Which is the test that awaits Missed the Cut on Saturday in the Longines Breeders Cup Classic (G1) and a chance to give Sadler back-to-back wins in the $6 million race. Luis Saez has the mount Saturday.
“I am an optimist,” Sadler said. “I look forward to the 2-year-olds coming in and I am not wondering if this is the next Flightline. I am optimistic about our 2-year-olds and the ones coming in.”
Arabian Knight had a light gallop shortly after 8 a.m. Went once around the track, then exited through the tunnel and around the walking ring en route back to the barn. Friday he will have a light gallop.
“He’s done all the hard work. He’s ready to run. He’s doing really well,” said trainer Bob Baffert.
Bright Future galloped approximately 1 1/4 miles under exercise rider Hector Ramos for trainer Todd Pletcher. Will gallop approximately 1 1/4 miles Friday morning.
Clapton jogged with Rikki Ramdial on board and stood in the gate. The Chad Summers trainee will walk the shedrow Friday.
“At this point, you just want to go. It’s good for the handicappers when the draw is so far out, but it’s bad for us because once the entries are out, you just want to run. To pull the upset, everything needs to be perfect. If we didn’t run well in the Jockey Club Gold Cup (G1), if we didn’t win the Lukas Classic (G2), if we didn’t ship over good, if we didn’t breeze good, if the bloodwork wasn’t perfect, we wouldn’t be here,” said Summers.
Derma Sotogake (JPN) warmed up with a jog and some footwork (circles and figure-eights) in the chute before an easy canter of the main track and then a walk through the paddock. He will repeat of today’s routine on Friday for trainer Hidetaka Otonashi.
Having arrived Monday and having a very light day on Tuesday, Proxy repeated his Wednesday morning track work Thursday with a gallop around the Santa Anita main track. He then promptly returned to his stall in Barn 48 and remained relaxed and reportedly even took a nap just a couple hours after his morning efforts. He will school during the third race Thursday. He will likely jog and have an easy an easy canter/light gallop Friday.

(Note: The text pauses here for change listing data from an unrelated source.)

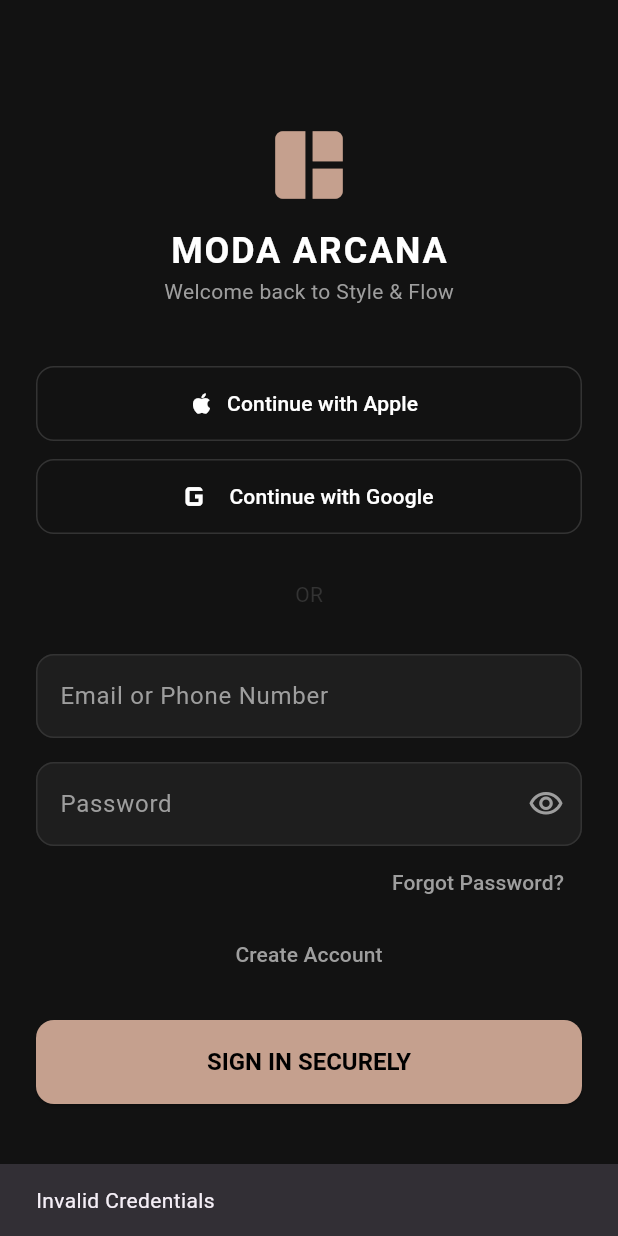
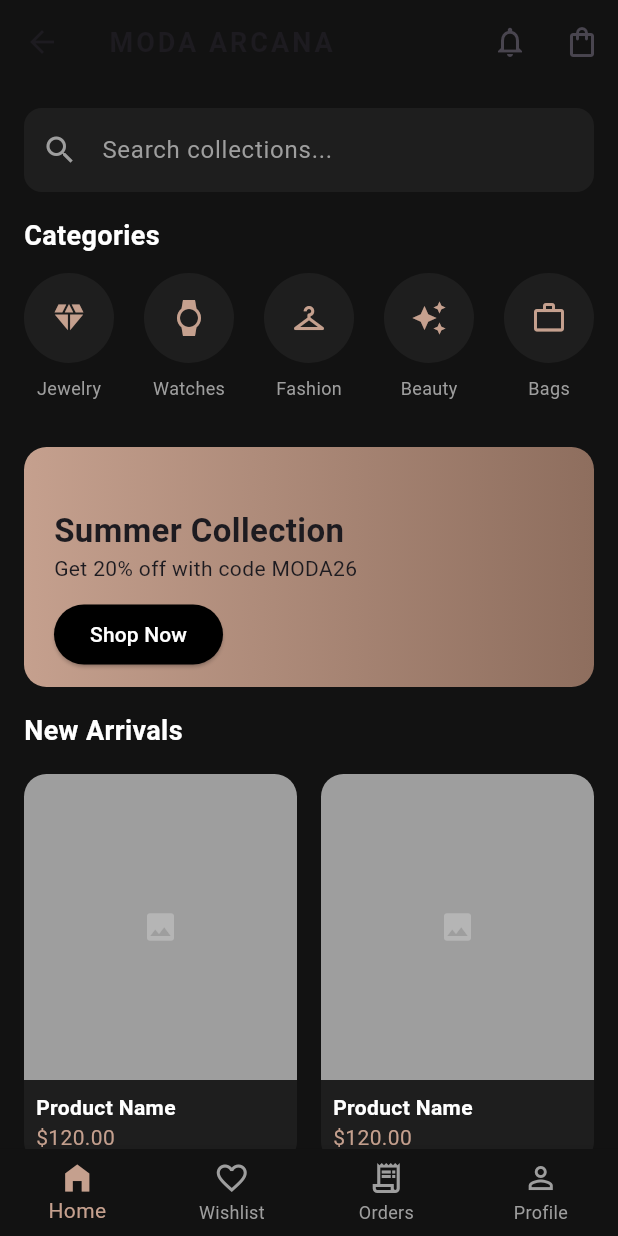
Before and after one commit to pentakotamadhusudhan/ecommer_flutter, a Flutter app: the screen it shows after launch, after a tap on "SIGN IN SECURELY", on a phone screen of 412 x 824 dp. Run offline on Flutter 3.47's test engine with Material 3 defaults, Android fonts, the phone set to English and light mode, and no system bars.

Commit message:
products added

```diff
--- a/lib/customer/customer_dashboard.dart
+++ b/lib/customer/customer_dashboard.dart
@@ -0,0 +1,255 @@
+import 'package:flutter/material.dart';
+
+import '../app_style.dart';
+import '../service/product_service.dart';
+
+
+
+
+
+class CustomerDashBoardScreen extends StatefulWidget {
+  const CustomerDashBoardScreen({super.key});
+
+  @override
+  State<CustomerDashBoardScreen> createState() => _CustomerDashBoardScreenState();
+}
+
+class _CustomerDashBoardScreenState extends State<CustomerDashBoardScreen> {
+  int _selectedIndex = 0;
+  // Inside your _CustomerDashBoardScreenState
+  final ProductService _productService = ProductService();
+  @override
+  Widget build(BuildContext context) {
+    return Scaffold(
+      backgroundColor: AppColors.background,
+
+      // 1. Custom App Bar
+      appBar: AppBar(
+        backgroundColor: AppColors.background,
+        elevation: 0,
+        title: const Text("MODA ARCANA",
+            style: TextStyle(letterSpacing: 2, fontWeight: FontWeight.bold, fontSize: 18)),
+        actions: [
+          IconButton(onPressed: () {}, icon: const Icon(Icons.notifications_none)),
+          IconButton(onPressed: () {}, icon: const Icon(Icons.shopping_bag_outlined)),
+        ],
+      ),
+
+      body: SingleChildScrollView(
+        child: Column(
+          crossAxisAlignment: CrossAxisAlignment.start,
+          children: [
+            // 2. Search Bar
+            Padding(
+              padding: const EdgeInsets.all(16.0),
+              child: TextField(
+                decoration: InputDecoration(
+                  hintText: "Search collections...",
+                  hintStyle: const TextStyle(color: AppColors.textSecondary),
+                  prefixIcon: const Icon(Icons.search, color: AppColors.textSecondary),
+                  filled: true,
+                  fillColor: AppColors.surface,
+                  border: OutlineInputBorder(
+                    borderRadius: BorderRadius.circular(12),
+                    borderSide: BorderSide.none,
+                  ),
+                ),
+              ),
+            ),
+
+            // 3. Category horizontal list
+            const Padding(
+              padding: EdgeInsets.symmetric(horizontal: 16.0),
+              child: Text("Categories", style: TextStyle(color: Colors.white, fontSize: 18, fontWeight: FontWeight.bold)),
+            ),
+            const SizedBox(height: 12),
+            SizedBox(
+              height: 100,
+              child: ListView(
+                scrollDirection: Axis.horizontal,
+                padding: const EdgeInsets.only(left: 16),
+                children: [
+                  _buildCategoryItem("Jewelry", Icons.diamond),
+                  _buildCategoryItem("Watches", Icons.watch),
+                  _buildCategoryItem("Fashion", Icons.checkroom),
+                  _buildCategoryItem("Beauty", Icons.auto_awesome),
+                  _buildCategoryItem("Bags", Icons.work_outline),
+                ],
+              ),
+            ),
+
+            // 4. Promo Banner
+            Container(
+              margin: const EdgeInsets.all(16),
+              height: 160,
+              width: double.infinity,
+              decoration: BoxDecoration(
+                borderRadius: BorderRadius.circular(15),
+                gradient: const LinearGradient(
+                  colors: [AppColors.primary, Color(0xFF8E6E5E)],
+                ),
+              ),
+              child: Stack(
+                children: [
+                  Positioned(
+                    left: 20, top: 40,
+                    child: Column(
+                      crossAxisAlignment: CrossAxisAlignment.start,
+                      children: [
+                        const Text("Summer Collection", style: TextStyle(fontSize: 22, fontWeight: FontWeight.bold)),
+                        const Text("Get 20% off with code MODA26", style: TextStyle(fontSize: 14)),
+                        const SizedBox(height: 10),
+                        ElevatedButton(
+                          onPressed: () {},
+                          style: ElevatedButton.styleFrom(backgroundColor: Colors.black),
+                          child: const Text("Shop Now", style: TextStyle(color: Colors.white)),
+                        )
+                      ],
+                    ),
+                  )
+                ],
+              ),
+            ),
+
+            // 5. Product Grid Title
+            const Padding(
+              padding: EdgeInsets.symmetric(horizontal: 16.0),
+              child: Text("New Arrivals", style: TextStyle(color: Colors.white, fontSize: 18, fontWeight: FontWeight.bold)),
+            ),
+
+            // 6. Product Grid (Mock)
+            Padding(
+              padding: const EdgeInsets.all(16.0),
+              child: GridView.builder(
+                shrinkWrap: true,
+                physics: const NeverScrollableScrollPhysics(),
+                gridDelegate: const SliverGridDelegateWithFixedCrossAxisCount(
+                  crossAxisCount: 2,
+                  childAspectRatio: 0.7,
+                  crossAxisSpacing: 16,
+                  mainAxisSpacing: 16,
+                ),
+                itemCount: 4,
+                itemBuilder: (context, index) {
+                  return _buildProductCard();
+                },
+              ),
+            ),
+          ],
+        ),
+      ),
+
+      // 7. Bottom Navigation Bar
+      bottomNavigationBar: BottomNavigationBar(
+        currentIndex: _selectedIndex,
+        onTap: (index) => setState(() => _selectedIndex = index),
+        backgroundColor: AppColors.background,
+        selectedItemColor: AppColors.primary,
+        unselectedItemColor: Colors.grey,
+        type: BottomNavigationBarType.fixed,
+        items: const [
+          BottomNavigationBarItem(icon: Icon(Icons.home_filled), label: "Home"),
+          BottomNavigationBarItem(icon: Icon(Icons.favorite_border), label: "Wishlist"),
+          BottomNavigationBarItem(icon: Icon(Icons.receipt_long_outlined), label: "Orders"),
+          BottomNavigationBarItem(icon: Icon(Icons.person_outline), label: "Profile"),
+        ],
+      ),
+    );
+  }
+
+  Widget _buildCategoryItem(String title, IconData icon) {
+    return Padding(
+      padding: const EdgeInsets.only(right: 20),
+      child: Column(
+        children: [
+          CircleAvatar(
+            radius: 30,
+            backgroundColor: AppColors.surface,
+            child: Icon(icon, color: AppColors.primary),
+          ),
+          const SizedBox(height: 8),
+          Text(title, style: const TextStyle(color: AppColors.textSecondary, fontSize: 12)),
+        ],
+      ),
+    );
+  }
+
+  Widget _buildProductCard() {
+    return Container(
+      decoration: BoxDecoration(
+        color: AppColors.surface,
+        borderRadius: BorderRadius.circular(15),
+      ),
+      child: Column(
+        crossAxisAlignment: CrossAxisAlignment.start,
+        children: [
+          Expanded(
+            child: Container(
+              decoration: const BoxDecoration(
+                color: Colors.grey, // Placeholder for Image.network
+                borderRadius: BorderRadius.vertical(top: Radius.circular(15)),
+              ),
+              child: const Center(child: Icon(Icons.image, color: Colors.white24)),
+            ),
+          ),
+          const Padding(
+            padding: EdgeInsets.all(8.0),
+            child: Column(
+              crossAxisAlignment: CrossAxisAlignment.start,
+              children: [
+                Text("Product Name", style: TextStyle(color: Colors.white, fontWeight: FontWeight.bold)),
+                Text("\$120.00", style: TextStyle(color: AppColors.primary)),
+              ],
+            ),
+          )
+        ],
+      ),
+    );
+  }
+}
+
+
+
+//
+// Padding(
+// padding: const EdgeInsets.all(16.0),
+// child:// Replace your GridView.builder with this:
+// FutureBuilder<List<Product>>(
+// future: _productService.fetchProducts(),
+// builder: (context, snapshot) {
+// if (snapshot.connectionState == ConnectionState.waiting) {
+// return const Center(child: CircularProgressIndicator());
+// } else if (snapshot.hasError || !snapshot.hasData || snapshot.data!.isEmpty) {
+// return const Center(child: Text("No products found", style: TextStyle(color: Colors.white)));
+// }
+//
+// final products = snapshot.data!;
+//
+// return GridView.builder(
+// shrinkWrap: true,
+// physics: const NeverScrollableScrollPhysics(),
+// itemCount: products.length,
+// gridDelegate: const SliverGridDelegateWithFixedCrossAxisCount(
+// crossAxisCount: 2,
+// childAspectRatio: 0.8,
+// mainAxisSpacing: 10,
+// crossAxisSpacing: 10,
+// ),
+// itemBuilder: (context, index) {
+// final product = products[index];
+// return Card(
+// color: const Color(0xFF1E1E1E),
+// child: Column(
+// children: [
+// Text(product.name, style: const TextStyle(color: Colors.white, fontWeight: FontWeight.bold)),
+// Text("${product.brand}", style: const TextStyle(color: Colors.grey)),
+// Text("\$${product.price}", style: const TextStyle(color: Color(0xFFC5A08E))),
+// Text("Stock: ${product.stock}", style: const TextStyle(color: Colors.white70, fontSize: 10)),
+// ],
+// ),
+// );
+// },
+// );
+// },
+// )
+// ),
--- a/lib/login_screen.dart
+++ b/lib/login_screen.dart
@@ -2,6 +2,8 @@ import 'package:flutter/material.dart';
 import 'package:local_baba/app_style.dart';
 import 'package:local_baba/service/user_service.dart';
 import 'package:local_baba/user_registraion.dart' hide AppColors;
+
+import 'customer/customer_dashboard.dart';
 // Import your style file here
 
 class LoginScreen extends StatefulWidget {
@@ -146,7 +148,8 @@ class _LoginScreenState extends State<LoginScreen> {
                 onPressed: isLoading
                     ? () {}
                     : () async {
-                        await handleLogin();
+                        // await handleLogin();
+                  Navigator.push(context,MaterialPageRoute(builder: (context)=>CustomerDashBoardScreen()));
                       },
                 style: AppButtons.primaryAction,
                 child: isLoading
--- /dev/null
+++ b/lib/model/product_model.dart
@@ -0,0 +1,31 @@
+class Product {
+  final int id;
+  final String name;
+  final String price;
+  final String originalPrice;
+  final int stock;
+  final String brand;
+  final int vendor;
+
+  Product({
+    required this.id,
+    required this.name,
+    required this.price,
+    required this.originalPrice,
+    required this.stock,
+    required this.brand,
+    required this.vendor,
+  });
+
+  factory Product.fromJson(Map<String, dynamic> json) {
+    return Product(
+      id: json['id'],
+      name: json['name'],
+      price: json['price'],
+      originalPrice: json['original_price'],
+      stock: json['stock'],
+      brand: json['brand'],
+      vendor: json['vendor'],
+    );
+  }
+}
--- /dev/null
+++ b/lib/service/product_service.dart
@@ -0,0 +1,36 @@
+import 'dart:convert';
+import 'package:http/http.dart' as http;
+
+import '../model/product_model.dart';
+
+
+class ProductService {
+  // Use your machine's IP address instead of localhost if testing on a real device
+  static const String apiUrl = "http://192.168.1.6:8000/store/addproducts/";
+
+  Future<List<Product>> fetchProducts() async {
+    try {
+      final response = await http.get(
+        Uri.parse(apiUrl),
+        headers: {
+          'Content-Type': 'application/json',
+          'Accept': 'application/json',
+        },
+      );
+
+      if (response.statusCode == 200 || response.statusCode == 201) {
+        final Map<String, dynamic> decodedBody = jsonDecode(response.body);
+
+        // Drill down into the 'data' list from your response
+        final List<dynamic> productList = decodedBody['data'];
+
+        return productList.map((item) => Product.fromJson(item)).toList();
+      } else {
+        throw Exception("Failed to load products: ${response.statusCode}");
+      }
+    } catch (e) {
+      print("Error fetching products: $e");
+      return [];
+    }
+  }
+}
```
Also changed, not shown: lib/vendor_screens/add_products_screen.dart (added, +82 -0 lines).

“He’s great. He had a nice little gallop in the draw reins and looked perfect. He’s not like (Dubai World Cup winner) Mystic Guide, who was a lot more to handle on a lot of levels, he’s very laid back and a cool character. That makes things a little easier. He doesn’t do any more than he’s asked. Physically, he looks outstanding,” said Proxy’s trainer Mike Stidham
“He’s doing good, settled in here good. Schooled good yesterday,” Brad Cox said Thursday after Saudi Crown galloped 1 1/2 miles with Kelvin Perez on board.
Senor Buscador had an easy day walking the shedrow and schooled in paddock with horses in Thursday’s third race. Next up is a gallop Friday and jog Saturday morning.
“We planned the whole year to get to this point and we want to showcase the horse. It’s not about me. We just want to show how good this horse is. I try not to get too high. I will get pumped when the gates open,” said trainer Todd Fincher
The Japanes contender Ushba Tesoro (JPN) had another easy canter around the Santa Anita dirt track for trainer Takagi Noboru and then schooled for about 10 laps of the parade ring. He will have an easy canter once again Friday.
Chad Brown trainee Zandon galloped a circuit of the Santa Anita dirt. He is expected to have an easy morning, with an easy jog and gallop.